Mr Halligan said he would refuse to deal with the incoming US president if he ever visits Ireland and Irish citizens should protest if he comes here.
Speaking to the Irish Examiner, Mr Halligan criticised Fine Gael figures and others who have toned down criticism of Mr Trump since his shock victory.
But the Waterford TD’s candid remarks may cause trouble for the Government amid its efforts to settle relations with the new US administration and lobby against tax reform which might impact multinationals based here.
Mr Trump’s win was “appalling”, according to Mr Halligan, adding he would refuse to meet him if he visits here or the Dáil.
“He is a misogynist, a brute, a racist, his attitude towards women is terrible. Even though he is the leader of the Western world, I would have feck all to do with him.
“I understand Enda Kenny dealing or meeting with him, but I would refuse to deal with him if he stood in front of me. I’d have nothing to do with him.”
Mr Halligan, who oversees training and skills, would also likely deal with US authorities as a minister.
The minister criticised Mr Trump during the US election campaign, calling him “an asshole”. He stood over his previous comments.
But Mr Kenny and others have softened criticisms since his win. Mr Kenny previously agreed some of Mr Trump’s comments were “racist and dangerous”, but said after the election these were made in the “heat of the battle”.
Nonetheless, Mr Halligan believes his colleagues are wrong to row back on their criticisms.
“It’s not right. If you think something of somebody you should [continue to think that], unless you’re proven wrong. He has made comments about the disabled, Mexicans — called them rapists — and about women.

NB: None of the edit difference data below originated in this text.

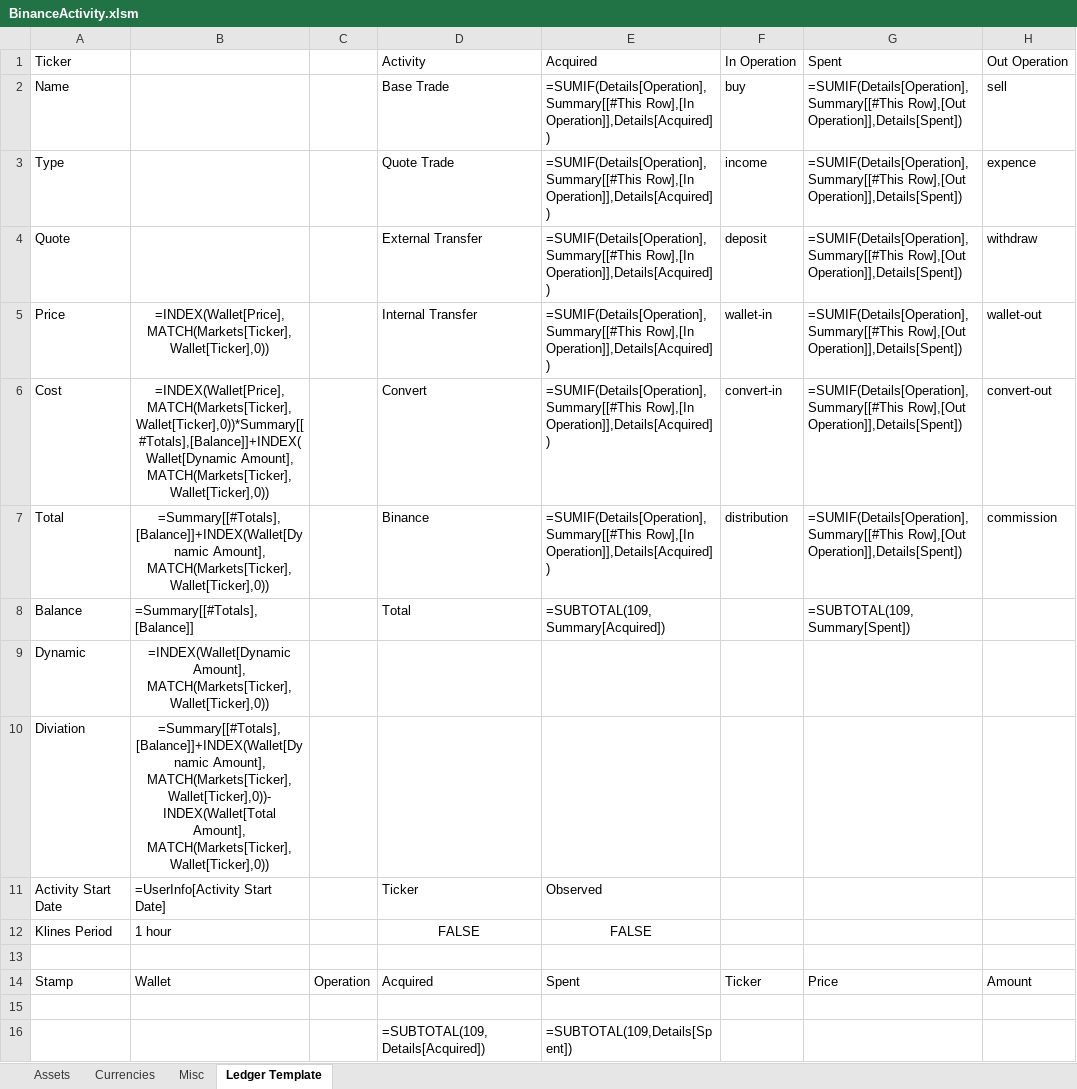
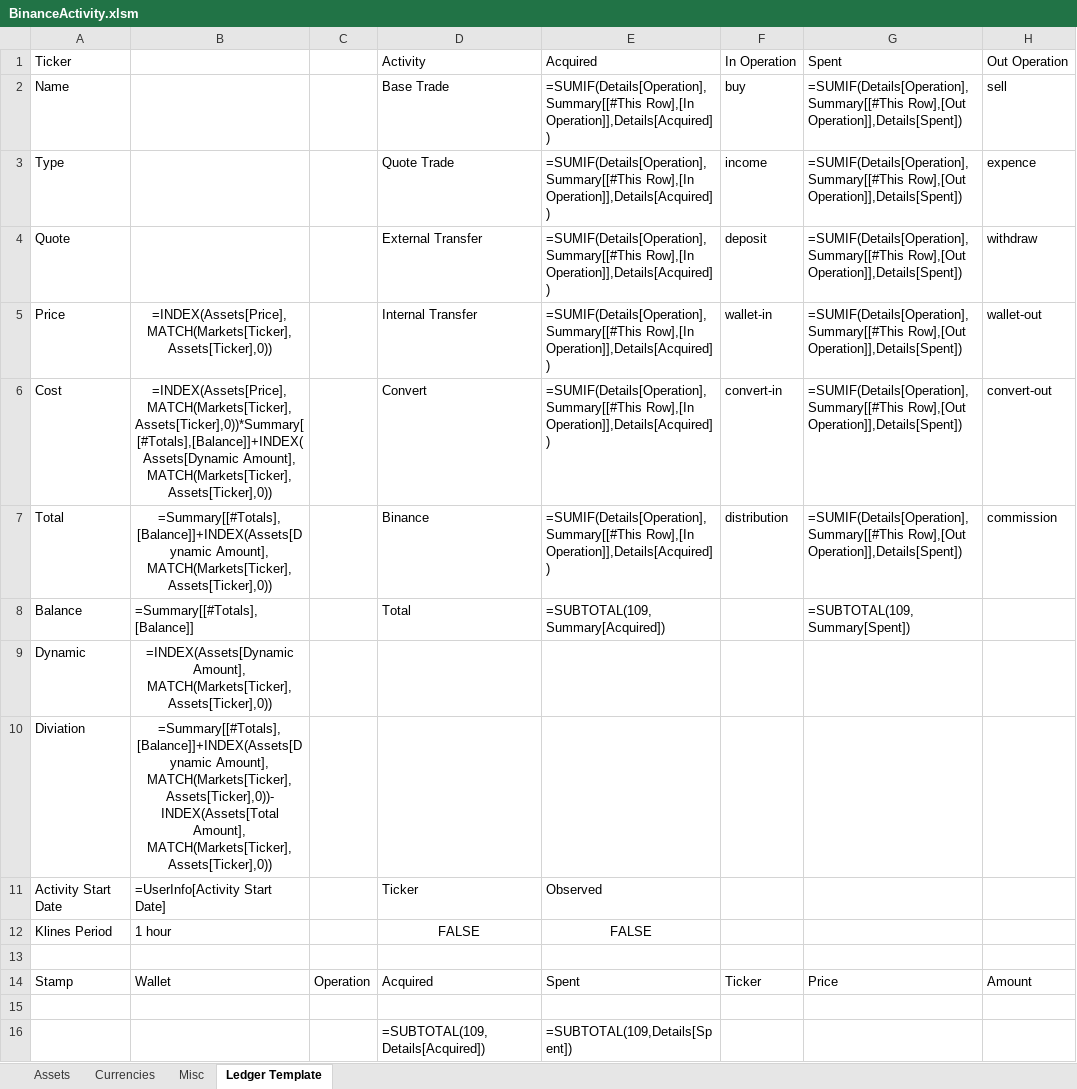
Before and after one commit to ElemagEx/Binance-Workbook, an Excel workbook: BinanceActivity.xlsm, sheet Ledger Template, drawn as a sheet; only a part is shown; values as stored, in another font and other column widths than the file's, no borders; formulas are shown in place of their values; conditional formats and table styles not drawn; the diff names each change by its address in the sheet, - before the commit and + after, or states it on an @@ line.

Commit message:
TableWallet renamed to TableAssets

```diff
--- a/BinanceActivity.xlsm (sheet Ledger Template)
+++ b/BinanceActivity.xlsm (sheet Ledger Template)
-B5: =INDEX(Wallet[Price], MATCH(Markets[Ticker],Wallet[Ticker],0))
+B5: =INDEX(Assets[Price], MATCH(Markets[Ticker],Assets[Ticker],0))
-B6: =INDEX(Wallet[Price], MATCH(Markets[Ticker],Wallet[Ticker],0))*Summary[[#Totals],[Balance]]+INDEX(Wallet[Dynamic Amount], MATCH(Markets[Ticker],Wallet[Ticker],0))
+B6: =INDEX(Assets[Price], MATCH(Markets[Ticker],Assets[Ticker],0))*Summary[[#Totals],[Balance]]+INDEX(Assets[Dynamic Amount], MATCH(Markets[Ticker],Assets[Ticker],0))
-B7: =Summary[[#Totals],[Balance]]+INDEX(Wallet[Dynamic Amount], MATCH(Markets[Ticker],Wallet[Ticker],0))
+B7: =Summary[[#Totals],[Balance]]+INDEX(Assets[Dynamic Amount], MATCH(Markets[Ticker],Assets[Ticker],0))
-B9: =INDEX(Wallet[Dynamic Amount], MATCH(Markets[Ticker],Wallet[Ticker],0))
+B9: =INDEX(Assets[Dynamic Amount], MATCH(Markets[Ticker],Assets[Ticker],0))
-B10: =Summary[[#Totals],[Balance]]+INDEX(Wallet[Dynamic Amount], MATCH(Markets[Ticker],Wallet[Ticker],0))-INDEX(Wallet[Total Amount], MATCH(Markets[Ticker],Wallet[Ticker],0))
+B10: =Summary[[#Totals],[Balance]]+INDEX(Assets[Dynamic Amount], MATCH(Markets[Ticker],Assets[Ticker],0))-INDEX(Assets[Total Amount], MATCH(Markets[Ticker],Assets[Ticker],0))
```
Also changed, not shown: sheet Assets, 9 other files.
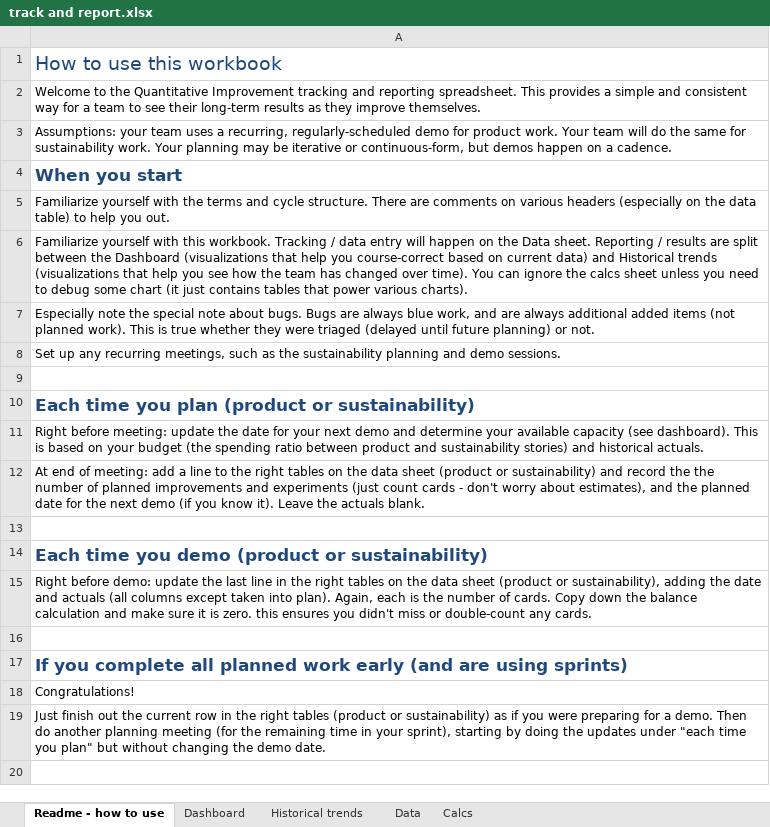
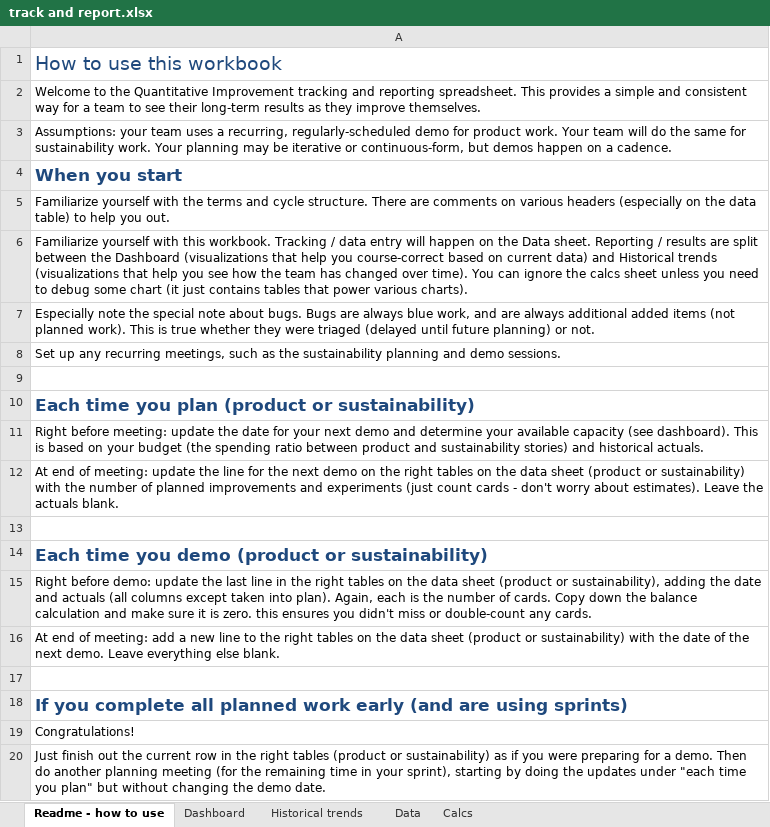
Before and after one commit to QuantitativeImprovement/welcome-kit, an Excel workbook: track and report.xlsx, sheet Readme - how to use, drawn as a sheet; values as stored, in another font and other column widths than the file's, no borders; the diff names each change by its address in the sheet, - before the commit and + after, or states it on an @@ line.

```diff
--- a/track and report.xlsx (sheet Readme - how to use)
+++ b/track and report.xlsx (sheet Readme - how to use)
-A12: …of meeting: add a line to the right tables on the data sheet (product or sustainability) and record the the number of planned improvements and experiments (just count cards - don't worry about estimates), and the planned date for the next demo (if you know it). Leave the…
+A12: …of meeting: update the line for the next demo on the right tables on the data sheet (product or sustainability) with the number of planned improvements and experiments (just count cards - don't worry about estimates). Leave the…
+row 16: At end of meeting: add a new line to the right tables on the data sheet (product or sustainability) with the date of the next demo. Leave everything else blank.
```
Also changed, not shown: sheet Data, sheet Calcs, sheet Dashboard.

“He is a complete headbanger. We should stand the ground for people he has insulted.”
Asked how Ireland might then bolster ties with the US going forward, Mr Halligan said the Government and businesses — instead of relying on Mr Trump — should reach out to American contacts.
“We should contact our base in America, senators in both parties who support Ireland, as a matter of urgency. Chambers of commerce too. Impress upon them contributions made by the Irish there.”
The Independent Alliance TD thinks people should peacefully protest if Mr Trump ever visits Ireland.
“We should do everything we can and show our distaste to what he says about society.”
Mr Trump, during his campaign, faced criticism for mocking a disabled reporter, calling Mexicans rapists, and for sexist remarks.
He was recorded boasting about being able to grope women because of his fame. He is also accused of sexually assaulting several women.
His appointment of Steve Bannon — from a US newsgroup embraced by white supremacists — as his strategist has also attracted criticism.
Mr Halligan said there was concern about the rise of the right in general, including across Europe.
“There’s groups advocating support for Hitler. Would we let them come to Ireland without criticising them? No way.”
The minister’s blunt comments though may not help Mr Kenny, departments or diplomats reaching out to Washington. His criticism comes as the Taoiseach flies to the US this month on a trade mission.
Finance Minister Michael Noonan visited the US last week while Aid Minister Joe McHugh visited Boston yesterday.
Meanwhile, Labour leader Brendan Howlin has said Mr Trump’s campaign comments were “highly dangerous and racist”.
In an interview in today’s Irish Examiner, he says Trump’s election means we are facing “an appalling vista”.